Despite having seen the film many times, reading this novelizaion based on an early script let me experience elements of it as if for the first time, because there are subtle changes from the film I know: extra characterizations, a different pace, altered details. We can never experience anything again for the first time, but this captured a hint of that feeling of discovery.
These are some of the changes I noticed between the novel and the film. The differences below apply to the novel.
- In hypersleep the humans are naked and surrounded by a kind of amniotic fluid.
- There is no Space Jockey on the derelict craft.
- The face hugger has an eye and suckers.
- The facehugger is cut in a different place as they try to take it off Kane's face.
- Kane is not held down when the chestburster erupts.
- Dallas confronts Ash.
- There is a scene where the remains of Brett and Dallas are discovered - a scene removed from the film, but which suggests a totally different life cycle from the one eventually adopted in Aliens and later lore.
- Details of the ending in the shuttle are changed.
The writing takes a bit of getting used to. It flips between perspectives, even including Jones the cat's viewpoint.Read more ›
Quote Alan Dean Foster:
"Seven dreamers. You must understand that these were not professional dreamers. Professional dreamers are highly paid, respected, much sort after talents. Like the majority of us, these seven dreamt without effort or discipline..."
"...It was lonelier than falling through space. Spinning slowly as the wire unwound, Kane dropped through total darkness, not a star or nebula in sight."
"Ash released Ripley. She collapsed on the floor, choking and holding her throat. His hands performed a macabre pantomime. Then he, or more properly it, stumbled backward, regained its balance and commenced searching the deck for the separated head."
"Ripley thumped the stop. It was quiet in the cabin, the first quiet of many days. She thought it barely possible she might rest now. She could only hope not to dream."
Brilliant! A wonderful and fluid use of words and images, which really capture the whole feel of the novel right the way through from start to finish. I could literally quote the entire book here, but I urge readers to read it for themselves.
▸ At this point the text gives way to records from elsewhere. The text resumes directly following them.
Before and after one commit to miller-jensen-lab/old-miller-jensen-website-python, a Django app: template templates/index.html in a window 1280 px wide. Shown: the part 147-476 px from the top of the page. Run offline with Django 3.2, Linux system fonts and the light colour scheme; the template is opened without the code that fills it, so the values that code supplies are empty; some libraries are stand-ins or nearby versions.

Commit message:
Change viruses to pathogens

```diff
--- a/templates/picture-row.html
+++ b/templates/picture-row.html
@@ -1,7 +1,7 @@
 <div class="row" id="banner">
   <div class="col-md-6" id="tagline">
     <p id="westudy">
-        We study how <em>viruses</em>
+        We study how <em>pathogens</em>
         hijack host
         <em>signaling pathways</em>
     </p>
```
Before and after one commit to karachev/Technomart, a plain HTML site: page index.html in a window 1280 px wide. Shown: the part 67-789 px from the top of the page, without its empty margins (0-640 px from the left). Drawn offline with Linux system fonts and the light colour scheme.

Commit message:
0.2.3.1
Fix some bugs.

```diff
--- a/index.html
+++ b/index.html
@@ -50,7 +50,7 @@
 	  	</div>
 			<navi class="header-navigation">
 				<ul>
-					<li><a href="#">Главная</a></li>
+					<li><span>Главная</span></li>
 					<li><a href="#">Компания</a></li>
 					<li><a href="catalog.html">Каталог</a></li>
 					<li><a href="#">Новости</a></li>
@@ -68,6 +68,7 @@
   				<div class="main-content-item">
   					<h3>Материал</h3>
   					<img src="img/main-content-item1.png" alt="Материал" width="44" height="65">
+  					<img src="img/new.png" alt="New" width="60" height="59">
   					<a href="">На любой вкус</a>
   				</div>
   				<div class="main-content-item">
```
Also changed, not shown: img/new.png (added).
As in the film of Alien, the characters in this novel are likable, pleasing and I was rooting for them the entire time, never the alien.Read more ›
Er...no, he's not. I have no doubts that his talent has improved over the years, and perhaps if he were to redo Alien it would be a superior effort, but this 1979 original leaves a lot, and I mean a LOT, to be desired. I desire some suspense, detail, and feeling. That ain't what I got. The novel has some serious pacing issues (the chestburster scene happen on page 160 of this 253-page novel) and expands the terse, realistic dialogue from the movie in to ridiculous, over-written, over-expositional nonsense. Scenes that should have been swift and functional are slow and heavy, while scenes that should have been detailed and suspenseful and breezed over as if they were not important.
The last half hour of the movie is farted out in a mere 19 pages! It honestly seems like it was written by a different person. On top of this there are several moments from the movie that begged novel detail that are left out entirely, such as the Space Jockey scene, or what exactly happened to Lambert. The movie implies that the Xenomorph raped her, which is certainly odd, but not out of character for a movie that deals with the rape and impregnation of a man - a subtext that Foster is apparently obvious to as he makes nothing of it.Read more ›
Most Recent Customer Reviews
Great book. My only criticism is that it isn't longer. The tension and terror in this novel makes you need to read as fast as possible. Can't wait to read the next 3.Published 22 days ago by Kindle Customer Pippa
I first read this book as a 15 year old in 1979. Still a great story. Alan Dean Foster does a very good job of turning the film into a novel.Published 5 months ago by geoffrey dixon
Loved this when I first read it. Love it on Kindle as well. Just terrific. The start to the Alan Dean Foster triology of Alien books. Great story told brilliantly.Published 11 months ago by Andy Scott